A parent might desire to move to another country with their child. However, Florida law defines child relocation as moving more than 50 miles from a parent’s residence for 60 days or longer. The definition includes traveling with your child for vacation, healthcare, education, or other purposes.
Florida statutes explain the process of relocating a child. Your ex-spouse must either have your agreement for relocation or a court order. You should contact an Orlando relocation lawyer immediately upon learning about your ex-spouse’s intention to relocate.
Relocating a Child to Another Country by Agreement
Parents can agree for their child to move to another city, state, or country. However, you must explicitly consent for your ex-spouse to relocate to another country. Furthermore, your agreement must contain a new time-sharing schedule and the details for handling the transportation for time-sharing.
If you do not consent to the relocation, your ex-spouse must petition the court for approval to move your child outside the United States.
Petitioning to Relocate a Child to Another Country
If you do not consent to the relocation, your ex-spouse must file a petition with the court for an order approving the move. The petition for relocation must explain the specific reasons why the parent wants to relocate to another country with the child, including supporting evidence.
The parent must also propose a new time-sharing agreement. They must explain how they intend to facilitate visitation between the non-custodial parent and the child when the child lives in another country.
It is crucial that you contact an Orlando child custody lawyer immediately if you receive papers asking the court to relocate your child. If you do not answer the petition before the response deadline, the court might presume the relocation is proper and grant the petition.
If you respond to the petition to relocate to another country, your ex-spouse must prove the move is in your child’s best interest. However, you must also present a strong defense with evidence proving the move is not in your child’s best interest.
How Do Florida Courts Decide a Child’s Best Interest in a Relocation Case?
Courts decide all child custody cases in Florida based on the best interests of the child. Therefore, even if you and your spouse submit a consent order agreeing to your child leaving the country, the court will consider whether going to another country is in your child’s best interest.
Florida statutes list several factors judges consider when determining what would be in a child’s best interest.
Some factors a judge might consider when deciding whether to allow a parent to take a child to another country include, but are not limited to:
- The reasons why the parent wants to travel to another country with their child
- The relationship between the child and each of the parents
- The impact traveling or relocating to another country will have on the child and the non-relocating parent
- The developmental state and age of the child
- How the travel plans or relocation plans impact the child’s relationship with the parent remaining in the United States
- The feasibility of the proposed time-sharing schedule
- Whether the travel or relocation will improve the child’s quality of life
- Any history of child abuse, domestic violence, addiction, or other wrongdoing by either parent
- The child’s preferences about going to or moving to another country
- The ability of the parents to communicate effectively regarding their child
- The ability and disposition of the parent requesting relocation to foster a continuing and close relationship between the child and the non-relocating parent
As discussed above, the parent requesting to remove the child from the country has the burden of proving that the travel or move is in the child’s best interest.
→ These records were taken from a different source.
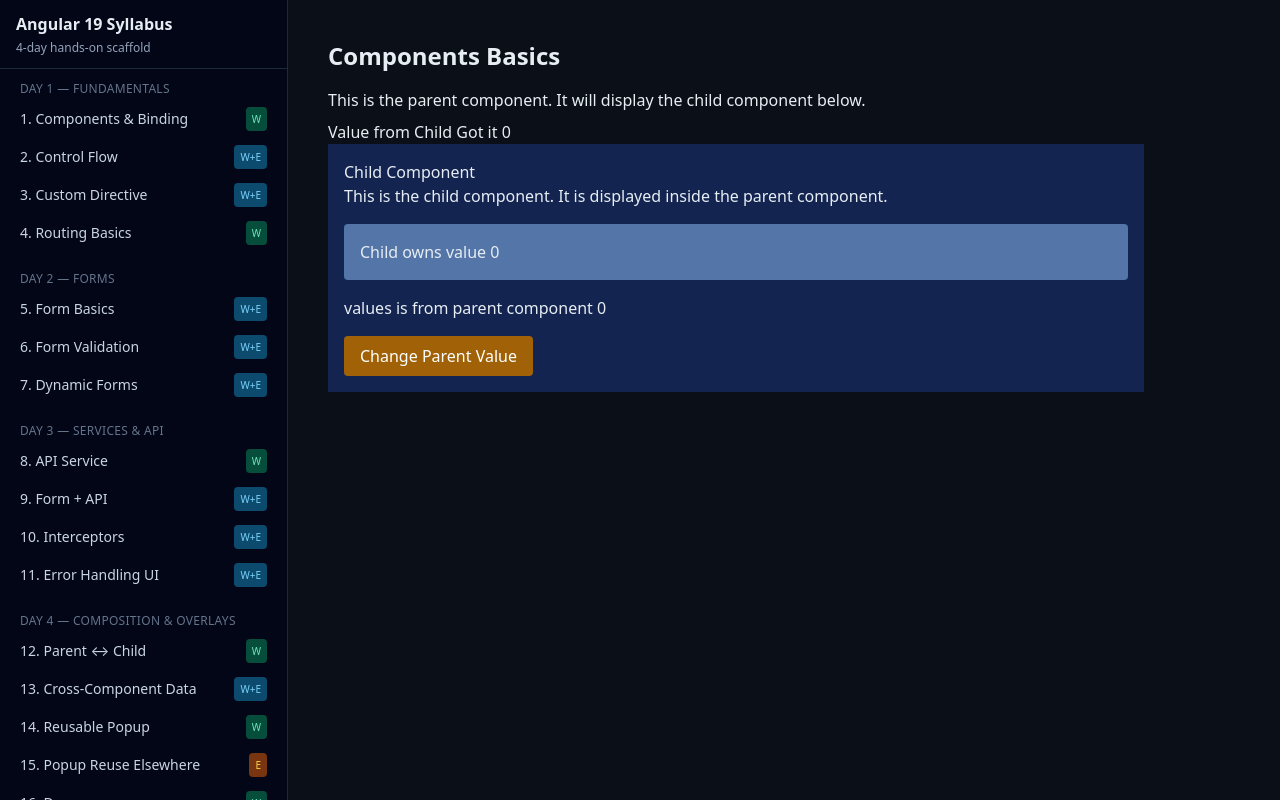
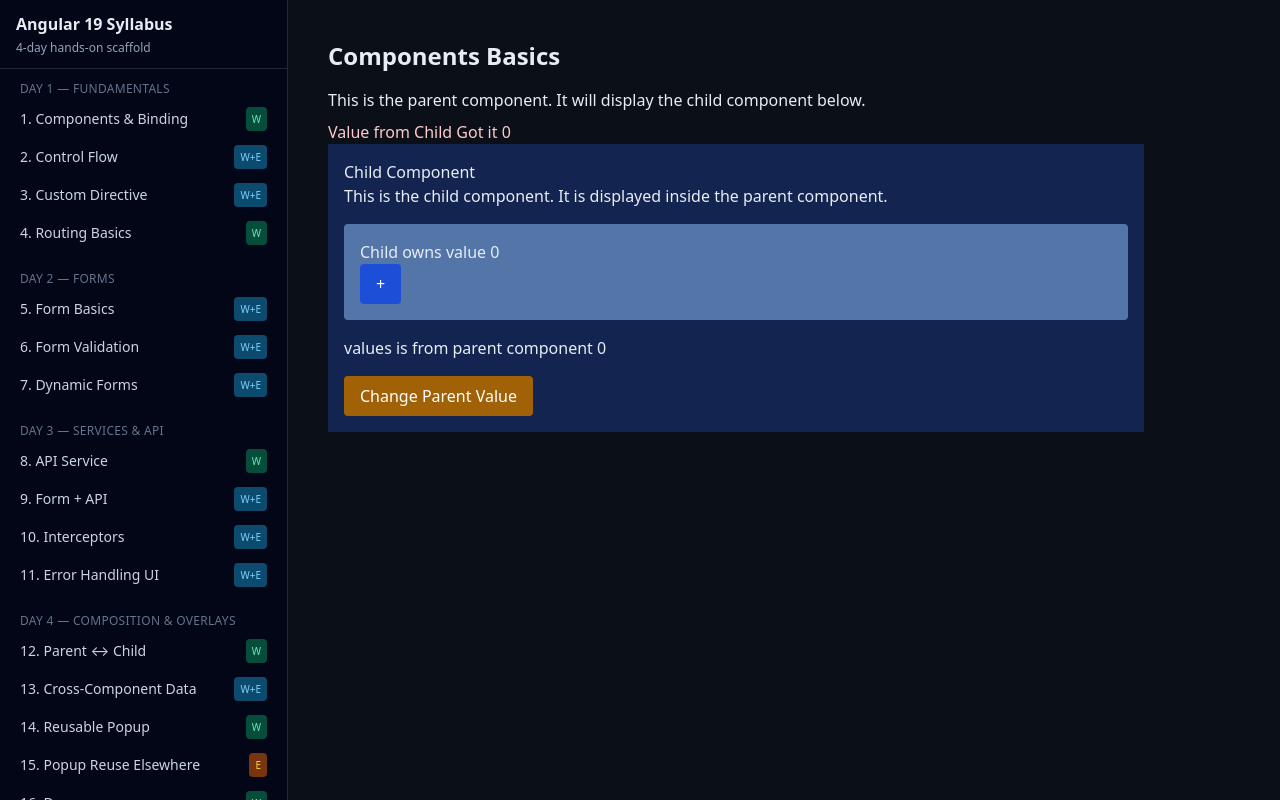
Before and after one commit to stormdotcom/angular-101, an Angular app: page /components-basics in a window 1280 px wide. Built offline with nearby package versions, Linux system fonts and the light colour scheme.

Commit message:
refactor: update child component button and fix parent value display

```diff
--- a/src/app/features/child/child.component.html
+++ b/src/app/features/child/child.component.html
@@ -3,6 +3,7 @@
   <p>This is the child component. It is displayed inside the parent component.</p>
   <div class="bg-blue-300/50 border-1 border-blue-700 rounded p-4 my-4">
     <p>Child owns value <span>{{value}}</span></p>
+    <button class="bg-blue-700 text-white border-1 rounded px-4 py-2" (click)="increaseValue()">+</button>
   </div>
 
   <p> values is from parent component <span> {{score}}</span></p>
--- a/src/app/features/parent/parent.component.html
+++ b/src/app/features/parent/parent.component.html
@@ -1,11 +1,11 @@
 <div class="p-4">
   <h1 class="text-2xl font-bold mb-4">Components Basics</h1>
   <p class="mb-2">This is the parent component. It will display the child component below.</p>
-  <p> Value from Child Got it {{lastValue}}</p>
+  <p class="text-red-200"> Value from Child Got it {{lastValue}}</p>
   <app-child
    [score]="score"
    (changeScore)="changeScore()"
-   (valueChange)="onChildValueChange( $event)"
+   (changeValue)="onChildValueChange( $event)"
 
   ></app-child>
 </div>
```
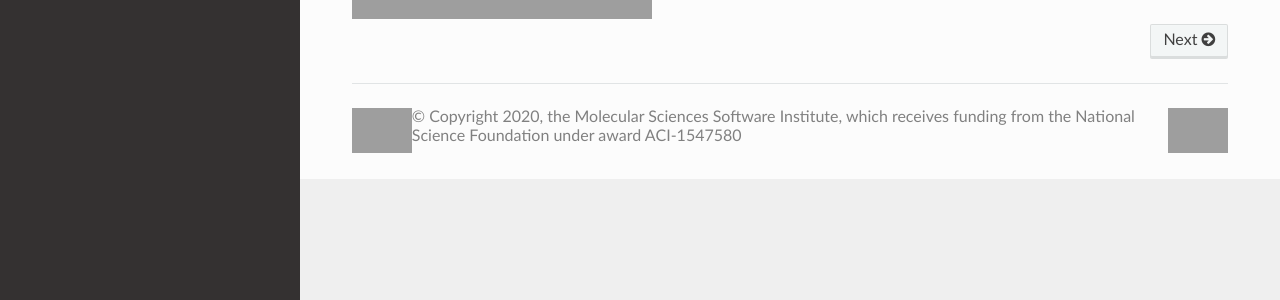
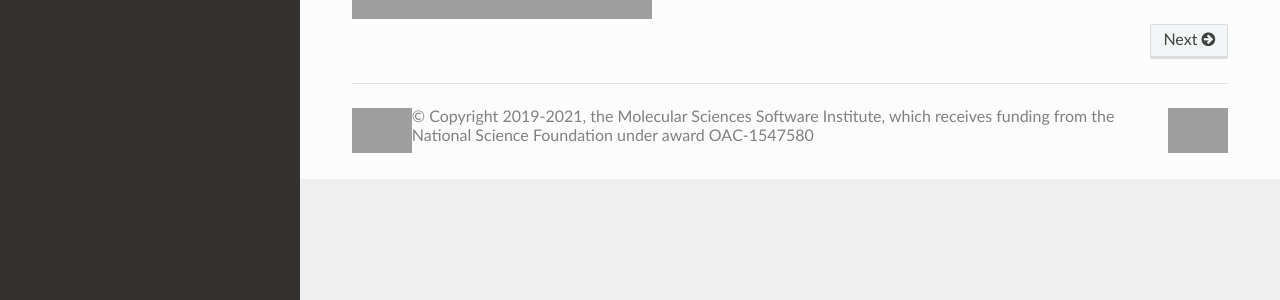
Before and after one commit to molssi-seamm/molsystem, a Sphinx documentation site: the page built from docs/index.rst, in a window 1280 px wide. Shown: the part 588-888 px from the top of the page. Built offline with Sphinx 7.4.7 and the Read the Docs theme 2.0.0, drawn with Linux system fonts in a browser that asks for light colours; pages that are not in the unit, such as notebooks, are missing from menus; grey boxes are pictures that could not be loaded.

Commit message:
Updated the documentation and added GHA to create webpages at molssi-seamm.github.io

```diff
--- a/docs/_templates/footer.html
+++ b/docs/_templates/footer.html
@@ -9,8 +9,8 @@
     </a>
   </div>
   <div class="column">
-    &copy; Copyright 2020, the Molecular Sciences Software Institute,
-    which receives funding from the National Science Foundation under award ACI-1547580
+    &copy; Copyright 2019-2021, the Molecular Sciences Software Institute,
+    which receives funding from the National Science Foundation under award OAC-1547580
   </div>
   <div class="column_right">
     <a href="https://nsf.gov/" target="_blank" title="Go to the NSF in a new tab">
```
Also changed, not shown: 3 other files.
However, you should be ready to refute your ex-spouse’s evidence. You should never assume your ex-spouse will not be able to meet the level of proof required to take your child outside of the United States.
Schedule a Free Consultation With an Orlando Child Custody Lawyer If Your Ex-Spouse Wants to Take Your Child Out of the Country
Child custody disputes are stressful and emotional. You want what is best for your child. Contact our Orlando child custody attorneys to discuss how we can help you protect your parental rights and your child’s best interest.